**What this task involves**
Below is a set of records; restate each one word for word.

Change detection data

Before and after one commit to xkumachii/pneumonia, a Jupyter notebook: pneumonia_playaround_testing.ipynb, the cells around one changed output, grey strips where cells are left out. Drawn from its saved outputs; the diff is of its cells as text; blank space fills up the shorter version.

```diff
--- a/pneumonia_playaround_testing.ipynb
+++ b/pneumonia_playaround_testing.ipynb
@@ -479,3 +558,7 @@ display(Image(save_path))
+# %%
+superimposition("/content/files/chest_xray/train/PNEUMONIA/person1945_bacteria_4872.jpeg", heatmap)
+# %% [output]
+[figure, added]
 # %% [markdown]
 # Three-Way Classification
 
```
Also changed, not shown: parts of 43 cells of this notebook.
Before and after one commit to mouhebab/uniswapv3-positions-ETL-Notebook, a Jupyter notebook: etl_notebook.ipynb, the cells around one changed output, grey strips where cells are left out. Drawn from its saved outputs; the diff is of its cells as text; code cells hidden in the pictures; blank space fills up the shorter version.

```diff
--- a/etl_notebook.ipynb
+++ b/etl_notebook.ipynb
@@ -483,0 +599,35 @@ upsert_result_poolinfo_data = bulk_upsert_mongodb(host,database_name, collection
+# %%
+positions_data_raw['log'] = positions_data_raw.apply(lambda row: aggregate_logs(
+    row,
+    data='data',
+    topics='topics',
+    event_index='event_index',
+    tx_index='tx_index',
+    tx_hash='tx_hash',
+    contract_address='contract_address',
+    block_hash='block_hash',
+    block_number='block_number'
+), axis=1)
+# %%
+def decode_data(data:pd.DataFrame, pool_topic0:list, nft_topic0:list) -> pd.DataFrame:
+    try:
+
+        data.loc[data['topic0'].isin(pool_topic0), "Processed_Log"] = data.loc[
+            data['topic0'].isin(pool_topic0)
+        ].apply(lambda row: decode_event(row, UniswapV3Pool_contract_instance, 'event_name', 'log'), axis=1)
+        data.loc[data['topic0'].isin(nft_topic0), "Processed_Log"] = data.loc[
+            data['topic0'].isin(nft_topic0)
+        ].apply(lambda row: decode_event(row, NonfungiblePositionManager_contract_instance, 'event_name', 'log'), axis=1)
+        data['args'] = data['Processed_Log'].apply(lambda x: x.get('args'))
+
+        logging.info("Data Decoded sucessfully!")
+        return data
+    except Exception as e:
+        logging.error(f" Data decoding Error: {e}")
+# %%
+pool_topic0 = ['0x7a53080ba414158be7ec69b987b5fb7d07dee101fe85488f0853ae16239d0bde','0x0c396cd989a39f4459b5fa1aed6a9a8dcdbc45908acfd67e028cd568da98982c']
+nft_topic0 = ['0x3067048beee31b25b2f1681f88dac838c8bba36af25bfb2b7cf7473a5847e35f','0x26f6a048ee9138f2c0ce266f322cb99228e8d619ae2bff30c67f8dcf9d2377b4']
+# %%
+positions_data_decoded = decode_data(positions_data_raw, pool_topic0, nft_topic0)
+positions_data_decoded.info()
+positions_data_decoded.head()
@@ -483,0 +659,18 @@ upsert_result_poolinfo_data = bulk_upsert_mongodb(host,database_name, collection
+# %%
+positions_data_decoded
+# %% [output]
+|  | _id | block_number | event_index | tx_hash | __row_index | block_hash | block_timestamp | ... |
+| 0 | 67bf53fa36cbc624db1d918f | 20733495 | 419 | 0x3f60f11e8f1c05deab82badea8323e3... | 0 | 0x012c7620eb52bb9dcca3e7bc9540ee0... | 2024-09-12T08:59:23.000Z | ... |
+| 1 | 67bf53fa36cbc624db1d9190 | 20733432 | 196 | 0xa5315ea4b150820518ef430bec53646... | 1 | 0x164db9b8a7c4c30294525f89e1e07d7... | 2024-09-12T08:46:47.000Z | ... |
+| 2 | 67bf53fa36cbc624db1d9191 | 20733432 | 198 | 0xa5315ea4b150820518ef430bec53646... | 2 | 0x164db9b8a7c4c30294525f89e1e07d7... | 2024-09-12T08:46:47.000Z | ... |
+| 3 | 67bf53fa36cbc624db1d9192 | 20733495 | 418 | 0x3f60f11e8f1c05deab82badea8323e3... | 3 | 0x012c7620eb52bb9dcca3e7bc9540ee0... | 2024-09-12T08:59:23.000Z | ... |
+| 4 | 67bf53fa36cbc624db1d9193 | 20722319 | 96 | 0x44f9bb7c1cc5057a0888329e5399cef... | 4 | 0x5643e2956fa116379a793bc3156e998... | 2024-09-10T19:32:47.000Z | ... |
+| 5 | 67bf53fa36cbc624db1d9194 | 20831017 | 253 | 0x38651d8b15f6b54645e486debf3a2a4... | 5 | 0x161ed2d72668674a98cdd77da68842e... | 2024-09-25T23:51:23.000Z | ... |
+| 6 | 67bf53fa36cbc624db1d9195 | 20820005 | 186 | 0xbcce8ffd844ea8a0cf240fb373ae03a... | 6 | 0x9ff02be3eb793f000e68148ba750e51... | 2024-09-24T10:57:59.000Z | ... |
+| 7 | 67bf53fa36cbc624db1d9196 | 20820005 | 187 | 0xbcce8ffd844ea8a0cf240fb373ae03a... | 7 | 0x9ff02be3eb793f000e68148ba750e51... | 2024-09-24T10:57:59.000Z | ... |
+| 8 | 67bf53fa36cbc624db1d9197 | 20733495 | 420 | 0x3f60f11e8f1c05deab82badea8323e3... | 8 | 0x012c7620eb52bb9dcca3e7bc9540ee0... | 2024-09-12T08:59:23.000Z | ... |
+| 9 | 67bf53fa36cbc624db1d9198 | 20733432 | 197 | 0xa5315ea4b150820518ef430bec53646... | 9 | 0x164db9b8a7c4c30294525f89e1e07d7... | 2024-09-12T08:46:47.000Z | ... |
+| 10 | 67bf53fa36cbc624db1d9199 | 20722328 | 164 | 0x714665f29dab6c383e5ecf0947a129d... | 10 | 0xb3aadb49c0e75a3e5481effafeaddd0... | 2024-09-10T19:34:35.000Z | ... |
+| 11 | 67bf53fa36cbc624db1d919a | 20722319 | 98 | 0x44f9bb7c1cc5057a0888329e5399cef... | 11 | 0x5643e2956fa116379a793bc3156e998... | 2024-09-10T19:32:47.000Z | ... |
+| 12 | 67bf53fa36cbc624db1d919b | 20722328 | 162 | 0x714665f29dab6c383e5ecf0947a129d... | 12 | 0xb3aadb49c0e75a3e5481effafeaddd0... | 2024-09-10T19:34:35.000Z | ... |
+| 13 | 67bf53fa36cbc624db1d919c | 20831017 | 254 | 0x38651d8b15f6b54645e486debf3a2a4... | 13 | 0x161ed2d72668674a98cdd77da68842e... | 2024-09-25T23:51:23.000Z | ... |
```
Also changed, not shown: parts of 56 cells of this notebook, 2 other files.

**Solution below**
Before and after one commit to xkumachii/pneumonia, a Jupyter notebook: pneumonia_playaround_testing.ipynb, the cells around one changed output, grey strips where cells are left out. Drawn from its saved outputs; the diff is of its cells as text; blank space fills up the shorter version.

```diff
--- a/pneumonia_playaround_testing.ipynb
+++ b/pneumonia_playaround_testing.ipynb
@@ -479,3 +558,7 @@ display(Image(save_path))
+# %%
+superimposition("/content/files/chest_xray/train/PNEUMONIA/person1945_bacteria_4872.jpeg", heatmap)
+# %% [output]
+[figure, added]
 # %% [markdown]
 # Three-Way Classification
 
```
Also changed, not shown: parts of 43 cells of this notebook.
Before and after one commit to mouhebab/uniswapv3-positions-ETL-Notebook, a Jupyter notebook: etl_notebook.ipynb, the cells around one changed output, grey strips where cells are left out. Drawn from its saved outputs; the diff is of its cells as text; code cells hidden in the pictures; blank space fills up the shorter version.

```diff
--- a/etl_notebook.ipynb
+++ b/etl_notebook.ipynb
@@ -483,0 +599,35 @@ upsert_result_poolinfo_data = bulk_upsert_mongodb(host,database_name, collection
+# %%
+positions_data_raw['log'] = positions_data_raw.apply(lambda row: aggregate_logs(
+    row,
+    data='data',
+    topics='topics',
+    event_index='event_index',
+    tx_index='tx_index',
+    tx_hash='tx_hash',
+    contract_address='contract_address',
+    block_hash='block_hash',
+    block_number='block_number'
+), axis=1)
+# %%
+def decode_data(data:pd.DataFrame, pool_topic0:list, nft_topic0:list) -> pd.DataFrame:
+    try:
+
+        data.loc[data['topic0'].isin(pool_topic0), "Processed_Log"] = data.loc[
+            data['topic0'].isin(pool_topic0)
+        ].apply(lambda row: decode_event(row, UniswapV3Pool_contract_instance, 'event_name', 'log'), axis=1)
+        data.loc[data['topic0'].isin(nft_topic0), "Processed_Log"] = data.loc[
+            data['topic0'].isin(nft_topic0)
+        ].apply(lambda row: decode_event(row, NonfungiblePositionManager_contract_instance, 'event_name', 'log'), axis=1)
+        data['args'] = data['Processed_Log'].apply(lambda x: x.get('args'))
+
+        logging.info("Data Decoded sucessfully!")
+        return data
+    except Exception as e:
+        logging.error(f" Data decoding Error: {e}")
+# %%
+pool_topic0 = ['0x7a53080ba414158be7ec69b987b5fb7d07dee101fe85488f0853ae16239d0bde','0x0c396cd989a39f4459b5fa1aed6a9a8dcdbc45908acfd67e028cd568da98982c']
+nft_topic0 = ['0x3067048beee31b25b2f1681f88dac838c8bba36af25bfb2b7cf7473a5847e35f','0x26f6a048ee9138f2c0ce266f322cb99228e8d619ae2bff30c67f8dcf9d2377b4']
+# %%
+positions_data_decoded = decode_data(positions_data_raw, pool_topic0, nft_topic0)
+positions_data_decoded.info()
+positions_data_decoded.head()
@@ -483,0 +659,18 @@ upsert_result_poolinfo_data = bulk_upsert_mongodb(host,database_name, collection
+# %%
+positions_data_decoded
+# %% [output]
+|  | _id | block_number | event_index | tx_hash | __row_index | block_hash | block_timestamp | ... |
+| 0 | 67bf53fa36cbc624db1d918f | 20733495 | 419 | 0x3f60f11e8f1c05deab82badea8323e3... | 0 | 0x012c7620eb52bb9dcca3e7bc9540ee0... | 2024-09-12T08:59:23.000Z | ... |
+| 1 | 67bf53fa36cbc624db1d9190 | 20733432 | 196 | 0xa5315ea4b150820518ef430bec53646... | 1 | 0x164db9b8a7c4c30294525f89e1e07d7... | 2024-09-12T08:46:47.000Z | ... |
+| 2 | 67bf53fa36cbc624db1d9191 | 20733432 | 198 | 0xa5315ea4b150820518ef430bec53646... | 2 | 0x164db9b8a7c4c30294525f89e1e07d7... | 2024-09-12T08:46:47.000Z | ... |
+| 3 | 67bf53fa36cbc624db1d9192 | 20733495 | 418 | 0x3f60f11e8f1c05deab82badea8323e3... | 3 | 0x012c7620eb52bb9dcca3e7bc9540ee0... | 2024-09-12T08:59:23.000Z | ... |
+| 4 | 67bf53fa36cbc624db1d9193 | 20722319 | 96 | 0x44f9bb7c1cc5057a0888329e5399cef... | 4 | 0x5643e2956fa116379a793bc3156e998... | 2024-09-10T19:32:47.000Z | ... |
+| 5 | 67bf53fa36cbc624db1d9194 | 20831017 | 253 | 0x38651d8b15f6b54645e486debf3a2a4... | 5 | 0x161ed2d72668674a98cdd77da68842e... | 2024-09-25T23:51:23.000Z | ... |
+| 6 | 67bf53fa36cbc624db1d9195 | 20820005 | 186 | 0xbcce8ffd844ea8a0cf240fb373ae03a... | 6 | 0x9ff02be3eb793f000e68148ba750e51... | 2024-09-24T10:57:59.000Z | ... |
+| 7 | 67bf53fa36cbc624db1d9196 | 20820005 | 187 | 0xbcce8ffd844ea8a0cf240fb373ae03a... | 7 | 0x9ff02be3eb793f000e68148ba750e51... | 2024-09-24T10:57:59.000Z | ... |
+| 8 | 67bf53fa36cbc624db1d9197 | 20733495 | 420 | 0x3f60f11e8f1c05deab82badea8323e3... | 8 | 0x012c7620eb52bb9dcca3e7bc9540ee0... | 2024-09-12T08:59:23.000Z | ... |
+| 9 | 67bf53fa36cbc624db1d9198 | 20733432 | 197 | 0xa5315ea4b150820518ef430bec53646... | 9 | 0x164db9b8a7c4c30294525f89e1e07d7... | 2024-09-12T08:46:47.000Z | ... |
+| 10 | 67bf53fa36cbc624db1d9199 | 20722328 | 164 | 0x714665f29dab6c383e5ecf0947a129d... | 10 | 0xb3aadb49c0e75a3e5481effafeaddd0... | 2024-09-10T19:34:35.000Z | ... |
+| 11 | 67bf53fa36cbc624db1d919a | 20722319 | 98 | 0x44f9bb7c1cc5057a0888329e5399cef... | 11 | 0x5643e2956fa116379a793bc3156e998... | 2024-09-10T19:32:47.000Z | ... |
+| 12 | 67bf53fa36cbc624db1d919b | 20722328 | 162 | 0x714665f29dab6c383e5ecf0947a129d... | 12 | 0xb3aadb49c0e75a3e5481effafeaddd0... | 2024-09-10T19:34:35.000Z | ... |
+| 13 | 67bf53fa36cbc624db1d919c | 20831017 | 254 | 0x38651d8b15f6b54645e486debf3a2a4... | 13 | 0x161ed2d72668674a98cdd77da68842e... | 2024-09-25T23:51:23.000Z | ... |
```
Also changed, not shown: parts of 56 cells of this notebook, 2 other files.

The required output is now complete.